**Task requirements:** The job is to find each line in the entries holding the string "transition" and copy that line.

[Collected data]
########################################

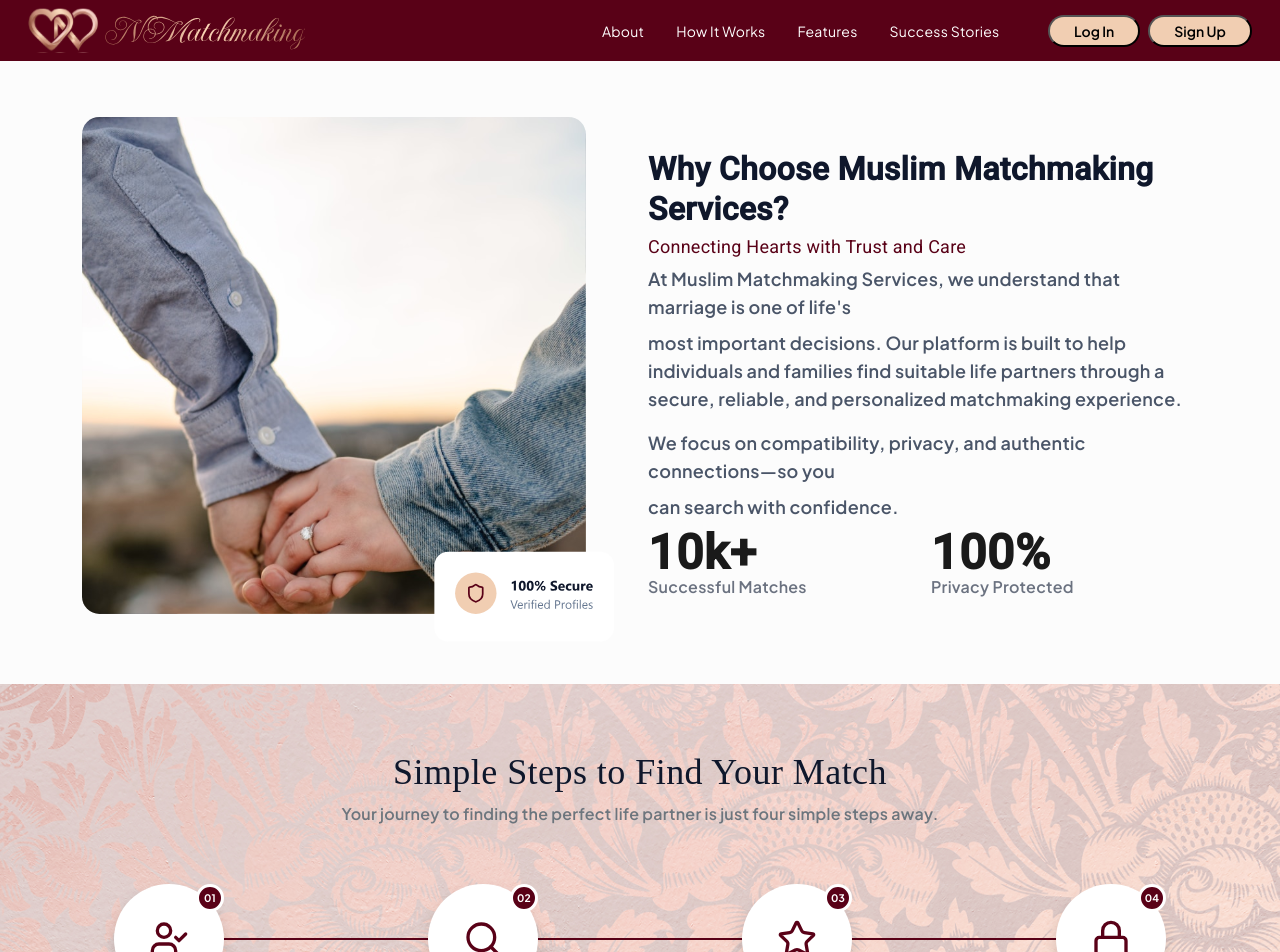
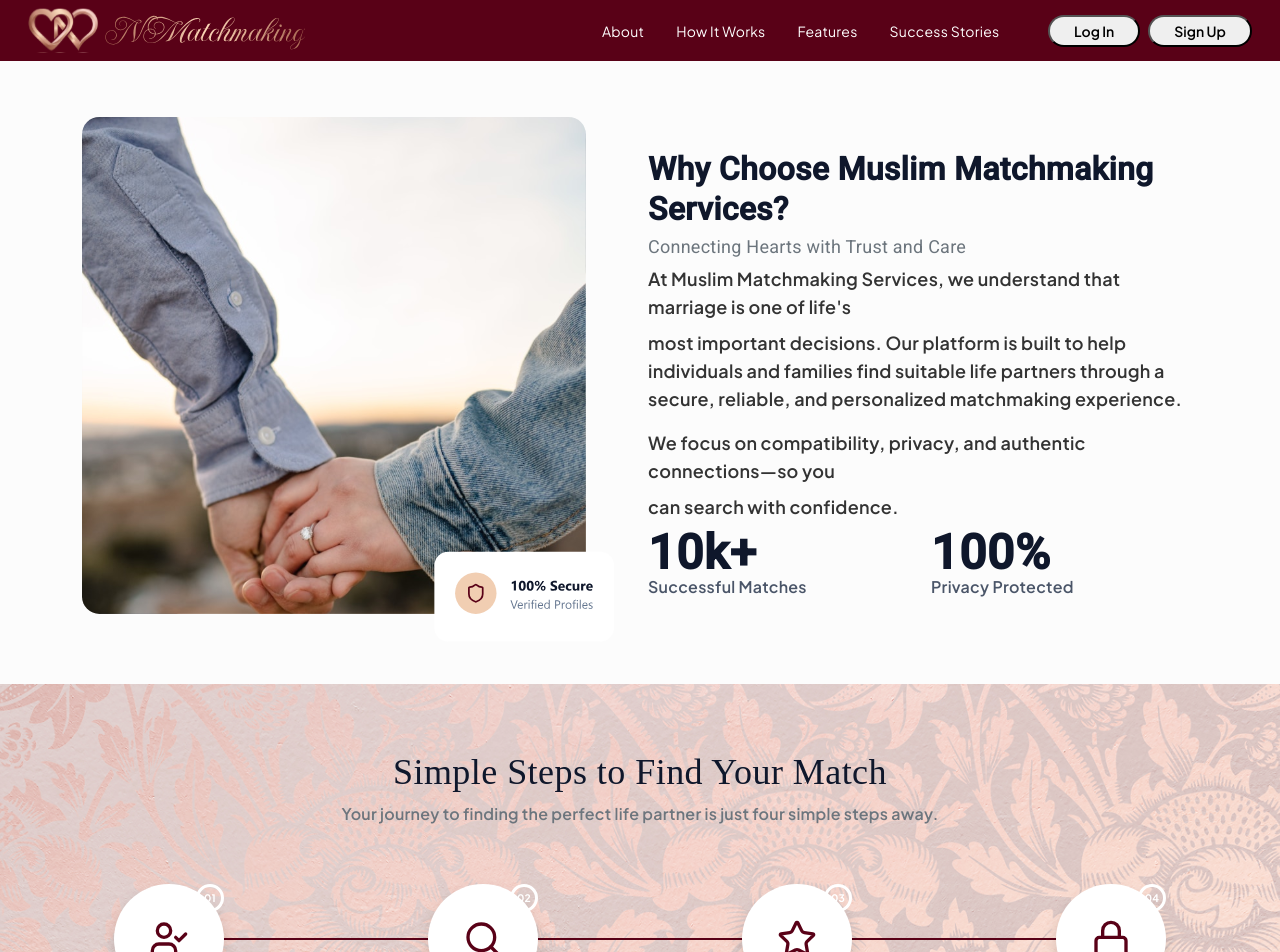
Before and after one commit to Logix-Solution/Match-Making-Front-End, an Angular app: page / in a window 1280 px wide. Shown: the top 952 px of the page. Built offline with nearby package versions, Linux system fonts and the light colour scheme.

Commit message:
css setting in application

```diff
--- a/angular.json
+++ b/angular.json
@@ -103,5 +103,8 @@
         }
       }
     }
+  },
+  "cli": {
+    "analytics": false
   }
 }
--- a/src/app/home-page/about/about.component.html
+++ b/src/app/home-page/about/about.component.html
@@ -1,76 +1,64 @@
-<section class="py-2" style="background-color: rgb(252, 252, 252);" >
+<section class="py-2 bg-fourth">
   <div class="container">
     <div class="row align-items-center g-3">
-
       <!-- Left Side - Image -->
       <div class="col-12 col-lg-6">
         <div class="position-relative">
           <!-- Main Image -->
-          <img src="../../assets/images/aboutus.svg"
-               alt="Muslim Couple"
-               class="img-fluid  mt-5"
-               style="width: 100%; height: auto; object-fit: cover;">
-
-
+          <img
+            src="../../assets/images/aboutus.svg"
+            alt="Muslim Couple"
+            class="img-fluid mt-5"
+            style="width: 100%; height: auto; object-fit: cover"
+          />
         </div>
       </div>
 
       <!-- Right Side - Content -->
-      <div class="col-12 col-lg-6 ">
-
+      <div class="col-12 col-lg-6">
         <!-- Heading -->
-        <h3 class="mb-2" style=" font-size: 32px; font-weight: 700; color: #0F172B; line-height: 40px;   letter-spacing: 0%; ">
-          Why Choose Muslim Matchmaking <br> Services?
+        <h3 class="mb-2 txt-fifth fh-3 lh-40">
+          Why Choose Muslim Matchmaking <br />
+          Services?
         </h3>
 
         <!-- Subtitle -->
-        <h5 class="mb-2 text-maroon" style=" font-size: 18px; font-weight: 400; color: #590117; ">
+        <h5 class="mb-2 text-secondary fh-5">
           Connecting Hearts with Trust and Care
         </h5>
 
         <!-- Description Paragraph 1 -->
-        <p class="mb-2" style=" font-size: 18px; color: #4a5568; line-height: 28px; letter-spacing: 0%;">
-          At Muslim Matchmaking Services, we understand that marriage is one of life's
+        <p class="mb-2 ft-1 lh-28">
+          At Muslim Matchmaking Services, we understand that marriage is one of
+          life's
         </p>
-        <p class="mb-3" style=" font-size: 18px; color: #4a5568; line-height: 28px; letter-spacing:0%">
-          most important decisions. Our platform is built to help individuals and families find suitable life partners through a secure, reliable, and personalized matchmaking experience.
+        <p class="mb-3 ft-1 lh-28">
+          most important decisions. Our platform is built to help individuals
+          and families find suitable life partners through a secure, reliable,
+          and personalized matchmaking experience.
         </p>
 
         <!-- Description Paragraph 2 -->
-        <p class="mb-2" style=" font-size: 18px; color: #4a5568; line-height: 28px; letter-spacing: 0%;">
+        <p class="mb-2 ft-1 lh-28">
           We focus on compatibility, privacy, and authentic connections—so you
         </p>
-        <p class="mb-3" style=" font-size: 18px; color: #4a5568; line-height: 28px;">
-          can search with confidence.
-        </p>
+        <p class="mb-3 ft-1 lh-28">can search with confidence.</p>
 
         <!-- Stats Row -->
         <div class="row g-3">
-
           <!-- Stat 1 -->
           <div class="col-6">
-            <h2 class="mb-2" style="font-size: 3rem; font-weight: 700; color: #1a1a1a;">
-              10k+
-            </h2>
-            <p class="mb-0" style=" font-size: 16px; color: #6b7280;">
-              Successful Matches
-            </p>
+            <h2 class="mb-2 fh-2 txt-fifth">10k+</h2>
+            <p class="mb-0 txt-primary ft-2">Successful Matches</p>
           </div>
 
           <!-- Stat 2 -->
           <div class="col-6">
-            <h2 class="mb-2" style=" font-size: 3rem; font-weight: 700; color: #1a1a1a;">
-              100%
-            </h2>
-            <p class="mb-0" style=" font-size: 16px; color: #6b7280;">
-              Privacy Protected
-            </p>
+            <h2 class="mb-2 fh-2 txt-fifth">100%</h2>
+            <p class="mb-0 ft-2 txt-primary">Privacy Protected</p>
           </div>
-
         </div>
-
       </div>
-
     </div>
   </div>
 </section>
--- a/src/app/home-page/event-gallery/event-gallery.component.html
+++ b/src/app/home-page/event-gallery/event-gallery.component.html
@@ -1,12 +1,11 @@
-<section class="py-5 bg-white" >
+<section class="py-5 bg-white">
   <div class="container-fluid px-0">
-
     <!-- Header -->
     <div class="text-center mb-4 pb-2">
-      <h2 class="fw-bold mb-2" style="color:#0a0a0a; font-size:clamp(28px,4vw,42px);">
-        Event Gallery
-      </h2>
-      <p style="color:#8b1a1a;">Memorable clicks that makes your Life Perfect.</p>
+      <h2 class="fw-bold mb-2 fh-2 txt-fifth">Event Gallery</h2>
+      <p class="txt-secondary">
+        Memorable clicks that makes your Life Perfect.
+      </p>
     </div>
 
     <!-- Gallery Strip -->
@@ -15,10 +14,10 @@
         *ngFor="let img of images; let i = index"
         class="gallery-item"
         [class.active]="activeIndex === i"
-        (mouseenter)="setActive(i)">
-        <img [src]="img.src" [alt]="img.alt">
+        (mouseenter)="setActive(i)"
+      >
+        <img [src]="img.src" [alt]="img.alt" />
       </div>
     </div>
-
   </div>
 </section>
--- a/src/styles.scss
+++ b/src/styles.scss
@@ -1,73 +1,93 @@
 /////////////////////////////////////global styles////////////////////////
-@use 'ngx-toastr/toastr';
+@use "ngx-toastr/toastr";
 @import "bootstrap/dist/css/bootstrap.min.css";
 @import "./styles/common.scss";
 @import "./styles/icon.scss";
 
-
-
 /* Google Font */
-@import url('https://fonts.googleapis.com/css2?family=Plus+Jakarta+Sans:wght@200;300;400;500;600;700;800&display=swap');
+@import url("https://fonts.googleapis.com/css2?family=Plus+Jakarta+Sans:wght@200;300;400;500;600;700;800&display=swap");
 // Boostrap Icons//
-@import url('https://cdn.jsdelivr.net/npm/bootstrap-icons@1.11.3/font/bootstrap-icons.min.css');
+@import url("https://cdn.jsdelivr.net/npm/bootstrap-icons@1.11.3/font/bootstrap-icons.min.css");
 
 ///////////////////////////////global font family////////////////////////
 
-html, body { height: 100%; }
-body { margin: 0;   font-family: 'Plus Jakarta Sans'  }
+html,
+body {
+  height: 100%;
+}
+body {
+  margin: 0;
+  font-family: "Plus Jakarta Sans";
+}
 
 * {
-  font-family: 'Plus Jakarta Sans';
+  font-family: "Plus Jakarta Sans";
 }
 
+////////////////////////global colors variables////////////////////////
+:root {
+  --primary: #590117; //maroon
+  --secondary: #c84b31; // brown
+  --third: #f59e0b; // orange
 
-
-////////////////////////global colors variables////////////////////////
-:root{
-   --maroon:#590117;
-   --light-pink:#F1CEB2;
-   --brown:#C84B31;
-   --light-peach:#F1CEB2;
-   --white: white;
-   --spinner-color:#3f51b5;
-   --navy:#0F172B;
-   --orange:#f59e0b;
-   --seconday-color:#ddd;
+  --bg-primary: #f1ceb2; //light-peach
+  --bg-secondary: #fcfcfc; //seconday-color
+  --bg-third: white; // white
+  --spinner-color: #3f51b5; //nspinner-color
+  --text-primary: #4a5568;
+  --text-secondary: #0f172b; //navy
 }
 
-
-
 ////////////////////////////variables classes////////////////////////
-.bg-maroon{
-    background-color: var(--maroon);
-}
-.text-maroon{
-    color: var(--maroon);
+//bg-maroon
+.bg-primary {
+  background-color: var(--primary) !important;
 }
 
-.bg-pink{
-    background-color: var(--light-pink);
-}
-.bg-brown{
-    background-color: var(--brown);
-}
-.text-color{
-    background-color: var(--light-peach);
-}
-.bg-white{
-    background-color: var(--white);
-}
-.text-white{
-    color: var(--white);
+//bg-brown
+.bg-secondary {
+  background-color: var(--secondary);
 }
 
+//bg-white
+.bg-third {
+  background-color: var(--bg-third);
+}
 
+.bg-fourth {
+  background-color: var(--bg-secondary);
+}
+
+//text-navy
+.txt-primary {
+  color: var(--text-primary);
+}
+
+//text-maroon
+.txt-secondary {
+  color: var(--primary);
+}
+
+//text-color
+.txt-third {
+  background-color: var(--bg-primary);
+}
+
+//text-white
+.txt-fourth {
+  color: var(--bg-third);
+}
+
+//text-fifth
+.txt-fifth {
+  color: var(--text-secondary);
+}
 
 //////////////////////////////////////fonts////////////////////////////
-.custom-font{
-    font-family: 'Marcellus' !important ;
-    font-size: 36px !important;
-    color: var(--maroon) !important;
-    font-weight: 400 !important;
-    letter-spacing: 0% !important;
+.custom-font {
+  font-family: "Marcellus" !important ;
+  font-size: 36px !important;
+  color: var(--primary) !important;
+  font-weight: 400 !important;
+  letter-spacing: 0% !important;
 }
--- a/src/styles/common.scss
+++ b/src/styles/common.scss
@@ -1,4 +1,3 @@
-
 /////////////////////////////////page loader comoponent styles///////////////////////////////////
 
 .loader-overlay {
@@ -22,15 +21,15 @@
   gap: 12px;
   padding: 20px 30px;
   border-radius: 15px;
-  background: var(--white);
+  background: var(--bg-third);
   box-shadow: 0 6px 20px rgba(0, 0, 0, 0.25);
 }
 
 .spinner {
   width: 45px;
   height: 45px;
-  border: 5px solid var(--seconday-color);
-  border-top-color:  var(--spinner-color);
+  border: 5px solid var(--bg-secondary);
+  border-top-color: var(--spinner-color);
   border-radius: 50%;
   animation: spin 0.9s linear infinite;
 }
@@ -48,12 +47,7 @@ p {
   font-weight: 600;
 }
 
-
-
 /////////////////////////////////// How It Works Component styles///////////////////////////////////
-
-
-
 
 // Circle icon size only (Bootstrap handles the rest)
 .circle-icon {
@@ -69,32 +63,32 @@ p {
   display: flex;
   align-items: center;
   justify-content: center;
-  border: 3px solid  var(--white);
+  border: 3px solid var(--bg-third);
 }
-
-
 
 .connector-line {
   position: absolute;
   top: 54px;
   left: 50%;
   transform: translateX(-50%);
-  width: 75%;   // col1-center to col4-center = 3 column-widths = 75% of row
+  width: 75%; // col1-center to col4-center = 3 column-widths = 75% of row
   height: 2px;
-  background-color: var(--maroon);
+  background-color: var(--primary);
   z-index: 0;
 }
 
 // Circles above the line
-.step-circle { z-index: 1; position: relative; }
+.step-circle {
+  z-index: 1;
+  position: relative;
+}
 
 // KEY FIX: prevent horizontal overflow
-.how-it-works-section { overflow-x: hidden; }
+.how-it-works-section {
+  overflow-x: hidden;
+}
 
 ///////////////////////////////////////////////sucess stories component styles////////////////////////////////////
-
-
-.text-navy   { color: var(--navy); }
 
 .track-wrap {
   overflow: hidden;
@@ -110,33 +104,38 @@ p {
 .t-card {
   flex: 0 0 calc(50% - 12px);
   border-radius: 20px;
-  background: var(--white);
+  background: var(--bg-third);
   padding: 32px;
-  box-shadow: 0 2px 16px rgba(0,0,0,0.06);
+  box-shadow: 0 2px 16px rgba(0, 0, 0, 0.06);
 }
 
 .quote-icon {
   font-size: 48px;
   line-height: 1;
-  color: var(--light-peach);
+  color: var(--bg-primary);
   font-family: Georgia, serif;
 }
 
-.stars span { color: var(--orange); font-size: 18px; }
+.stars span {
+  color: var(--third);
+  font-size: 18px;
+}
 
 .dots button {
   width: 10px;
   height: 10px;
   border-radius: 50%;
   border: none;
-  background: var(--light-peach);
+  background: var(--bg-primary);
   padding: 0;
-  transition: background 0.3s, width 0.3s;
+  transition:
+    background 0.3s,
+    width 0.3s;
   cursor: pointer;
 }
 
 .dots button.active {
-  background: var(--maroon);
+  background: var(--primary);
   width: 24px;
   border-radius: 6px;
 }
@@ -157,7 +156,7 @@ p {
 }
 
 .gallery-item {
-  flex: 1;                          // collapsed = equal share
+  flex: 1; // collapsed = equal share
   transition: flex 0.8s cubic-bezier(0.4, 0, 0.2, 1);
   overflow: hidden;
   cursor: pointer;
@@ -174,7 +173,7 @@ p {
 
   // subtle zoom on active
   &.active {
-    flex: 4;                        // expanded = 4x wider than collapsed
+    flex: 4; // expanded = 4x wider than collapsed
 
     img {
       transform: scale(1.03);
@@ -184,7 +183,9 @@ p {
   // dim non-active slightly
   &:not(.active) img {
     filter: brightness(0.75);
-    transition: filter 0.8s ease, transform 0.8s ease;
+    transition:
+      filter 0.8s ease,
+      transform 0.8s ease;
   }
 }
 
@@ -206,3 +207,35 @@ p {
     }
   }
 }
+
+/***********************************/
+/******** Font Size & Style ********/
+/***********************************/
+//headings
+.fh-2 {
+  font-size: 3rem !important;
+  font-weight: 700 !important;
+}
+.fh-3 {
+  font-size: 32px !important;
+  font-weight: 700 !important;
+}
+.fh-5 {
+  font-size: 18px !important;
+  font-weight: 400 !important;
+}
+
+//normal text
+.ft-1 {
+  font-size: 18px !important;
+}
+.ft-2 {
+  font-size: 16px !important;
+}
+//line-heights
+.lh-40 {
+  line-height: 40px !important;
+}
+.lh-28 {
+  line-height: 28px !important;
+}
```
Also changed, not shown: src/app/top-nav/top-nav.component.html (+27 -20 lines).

########################################

**Result for this exercise:**
-  transition: background 0.3s, width 0.3s;
+  transition:
   transition: flex 0.8s cubic-bezier(0.4, 0, 0.2, 1);
-    transition: filter 0.8s ease, transform 0.8s ease;
+    transition:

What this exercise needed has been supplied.